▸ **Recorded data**
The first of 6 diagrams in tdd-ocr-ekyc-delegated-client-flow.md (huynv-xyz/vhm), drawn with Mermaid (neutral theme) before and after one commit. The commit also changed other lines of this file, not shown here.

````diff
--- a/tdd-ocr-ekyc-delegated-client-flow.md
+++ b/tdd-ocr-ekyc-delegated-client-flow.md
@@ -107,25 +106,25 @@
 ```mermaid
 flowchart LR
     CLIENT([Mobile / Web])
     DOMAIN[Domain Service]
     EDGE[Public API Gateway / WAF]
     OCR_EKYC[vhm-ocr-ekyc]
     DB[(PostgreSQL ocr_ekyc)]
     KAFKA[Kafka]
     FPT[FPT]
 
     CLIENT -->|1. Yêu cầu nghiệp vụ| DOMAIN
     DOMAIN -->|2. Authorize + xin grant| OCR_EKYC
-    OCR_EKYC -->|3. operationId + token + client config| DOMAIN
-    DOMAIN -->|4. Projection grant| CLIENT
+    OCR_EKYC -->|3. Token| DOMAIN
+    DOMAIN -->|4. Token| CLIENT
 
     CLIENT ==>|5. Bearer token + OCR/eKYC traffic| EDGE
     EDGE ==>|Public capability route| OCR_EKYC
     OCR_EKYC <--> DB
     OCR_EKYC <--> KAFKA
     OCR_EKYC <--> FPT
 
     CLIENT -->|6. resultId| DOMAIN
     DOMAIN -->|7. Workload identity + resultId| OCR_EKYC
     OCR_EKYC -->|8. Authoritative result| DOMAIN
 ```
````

▸ **What to produce**
In the entries, the line containing "flowchart LR" and every line after it through the last are to be duplicated exactly, and no other line is to be included.

▸ **Output for this task**
 flowchart LR
     CLIENT([Mobile / Web])
     DOMAIN[Domain Service]
     EDGE[Public API Gateway / WAF]
     OCR_EKYC[vhm-ocr-ekyc]
     DB[(PostgreSQL ocr_ekyc)]
     KAFKA[Kafka]
     FPT[FPT]
 
     CLIENT -->|1. Yêu cầu nghiệp vụ| DOMAIN
     DOMAIN -->|2. Authorize + xin grant| OCR_EKYC
-    OCR_EKYC -->|3. operationId + token + client config| DOMAIN
-    DOMAIN -->|4. Projection grant| CLIENT
+    OCR_EKYC -->|3. Token| DOMAIN
+    DOMAIN -->|4. Token| CLIENT
 
     CLIENT ==>|5. Bearer token + OCR/eKYC traffic| EDGE
     EDGE ==>|Public capability route| OCR_EKYC
     OCR_EKYC <--> DB
     OCR_EKYC <--> KAFKA
     OCR_EKYC <--> FPT
 
     CLIENT -->|6. resultId| DOMAIN
     DOMAIN -->|7. Workload identity + resultId| OCR_EKYC
     OCR_EKYC -->|8. Authoritative result| DOMAIN
 ```
````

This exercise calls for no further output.